ANKENY, Iowa -- The board of directors of Casey's General Stores late last week approved a plan to prevent a hostile takeover of the Ankeny-based convenience store chain, which is currently a subject of interest of Canadian c-store company, Alimentation Couche-Tard Inc.

A shareholder rights agreement, filed with federal regulators late Friday afternoon, will go into effect if any one shareholder obtains 15 percent of the company. Once triggered, the agreement, among other things, gives all Casey's shareholders except the "acquiring person" the right to purchase new stock at one-half the market price, the Des Moines Register reported.

As of Friday, BlackRock Institutional Trust Co. was the company's largest single investor, holding roughly 7.1 percent, according to the report.

Bill Walljasper, Casey's chief financial officer, called the action "a very customary step in a hostile takeover," one that will create "a dilutive factor" and make a deal more expensive for any potential buyer. Walljasper declined to provide additional comments when contacted by CSNews Online.

The action comes one week after Couche-Tard revealed an attempt to purchase the Midwest convenience store chain with an unsolicited $36 per share bid, and Casey's board unanimously rejected the offer. When making the offer public, Couche-Tard hinted at pursuing a hostile takeover if negotiations were not possible.
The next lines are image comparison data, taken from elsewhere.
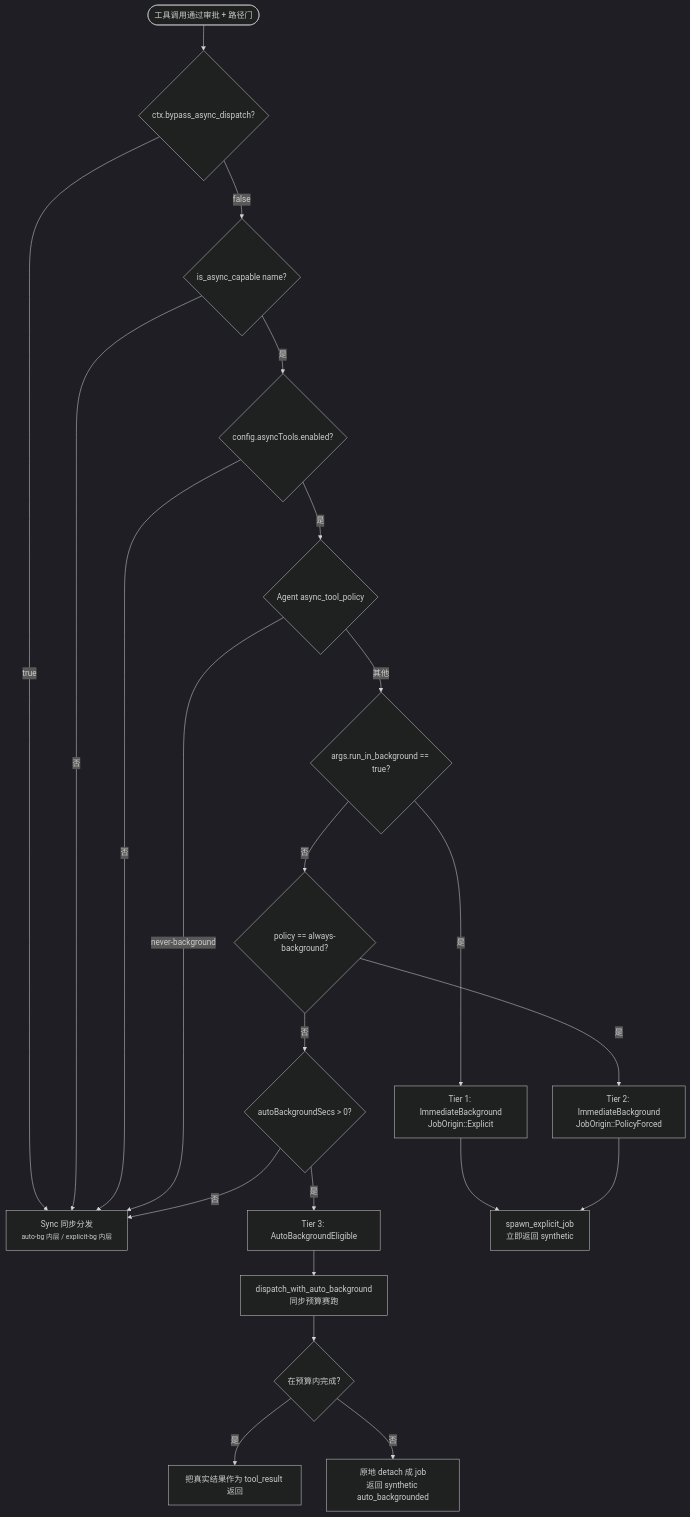
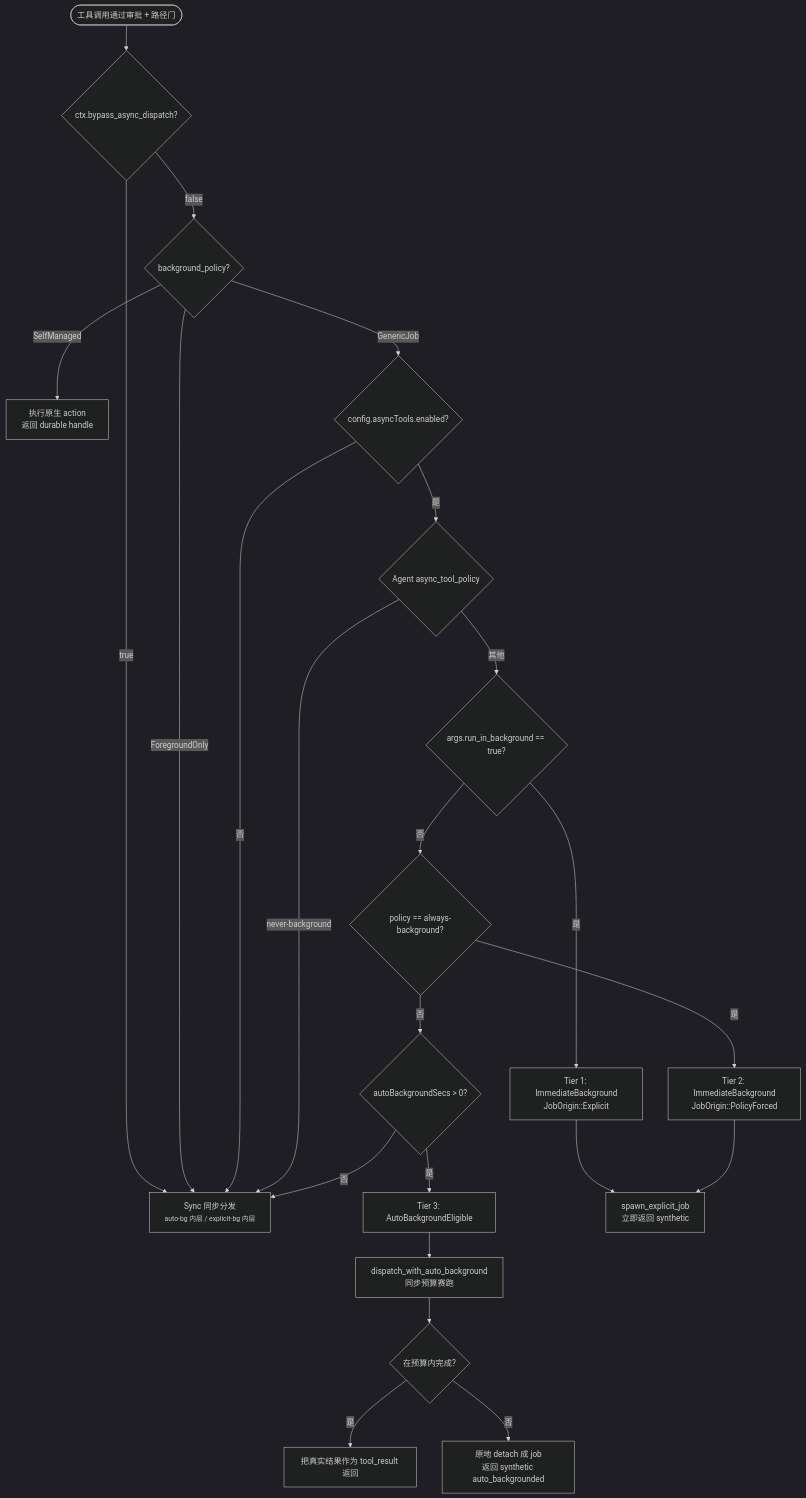
The fourth of 12 diagrams in docs/architecture/tool-system.md (shiwenwen/hope-agent), drawn with Mermaid (dark theme) before and after one commit. The commit also changed other lines of this file and 41 other files, not shown here.

Commit message:
refactor(tools): distinguish self-managed async work

````diff
--- a/docs/architecture/tool-system.md
+++ b/docs/architecture/tool-system.md
@@ -493,27 +504,28 @@
 ```mermaid
 flowchart TD
     Start([工具调用通过审批 + 路径门]) --> CheckBypass{ctx.bypass_async_dispatch?}
     CheckBypass -- true --> SyncPath[Sync 同步分发<br/><small>auto-bg 内层 / explicit-bg 内层</small>]
-    CheckBypass -- false --> CheckCap{is_async_capable name?}
-    CheckCap -- 否 --> SyncPath
-    CheckCap -- 是 --> CheckEnabled{config.asyncTools.enabled?}
+    CheckBypass -- false --> CheckCap{background_policy?}
+    CheckCap -- ForegroundOnly --> SyncPath
+    CheckCap -- SelfManaged --> NativeHandle[执行原生 action<br/>返回 durable handle]
+    CheckCap -- GenericJob --> CheckEnabled{config.asyncTools.enabled?}
     CheckEnabled -- 否 --> SyncPath
     CheckEnabled -- 是 --> CheckPolicy{Agent async_tool_policy}
     CheckPolicy -- never-background --> SyncPath
     CheckPolicy -- "其他" --> CheckExplicit{args.run_in_background == true?}
     CheckExplicit -- 是 --> Tier1[Tier 1: ImmediateBackground<br/>JobOrigin::Explicit]
     CheckExplicit -- 否 --> CheckAlways{policy == always-background?}
     CheckAlways -- 是 --> Tier2[Tier 2: ImmediateBackground<br/>JobOrigin::PolicyForced]
     CheckAlways -- 否 --> CheckBudget{autoBackgroundSecs > 0?}
     CheckBudget -- 否 --> SyncPath
     CheckBudget -- 是 --> Tier3[Tier 3: AutoBackgroundEligible]
 
     Tier1 --> ExplicitSpawn[spawn_explicit_job<br/>立即返回 synthetic]
     Tier2 --> ExplicitSpawn
     Tier3 --> AutoBgRun[dispatch_with_auto_background<br/>同步预算赛跑]
 
     AutoBgRun --> Race{在预算内完成?}
     Race -- 是 --> InlineResult[把真实结果作为 tool_result 返回]
     Race -- 否 --> AutoBgDetach[原地 detach 成 job<br/>返回 synthetic auto_backgrounded]
 
 ```
````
"What this basically does is it prevents Couche-Tard from making any kind of a tender offer for Casey's shares," J. Justin Akin, senior equity analyst with River Road Asset Management in Louisville, Ky., said in the report. "It forces them to deal with Casey's board rather than Casey's shareholders."

The tactic generally is "pretty effective," he added, noting it also risks upsetting Casey's shareholders, who might wonder whether company management is more interested in shareholder value or protecting its own positions.

"Casey's management does have a lot of credibility, but this is going to raise a lot of eyebrows," Akin told the newspaper.

Couche-Tard responded to the shareholder right agreement, calling again for negotiations.

"Our senior management team and legal and financial advisors remain ready to meet with Casey's and its representatives at their earliest convenience to discuss our proposal in detail," a company spokesperson said in an e-mails statement. "A meeting would be more productive than putting roadblocks, like a poison pill, in the path of our compelling proposal." A company spokesman declined to provide more information when contacted by CSNews Online.

In other Casey's news, the company also reported its March 2010 same-store sales results for stores open for one full year. For prepared food and fountain, same-store sales increased 7.0 percent, while grocery and other merchandise increased 1.4 percent in March 2010 compared to March 2009.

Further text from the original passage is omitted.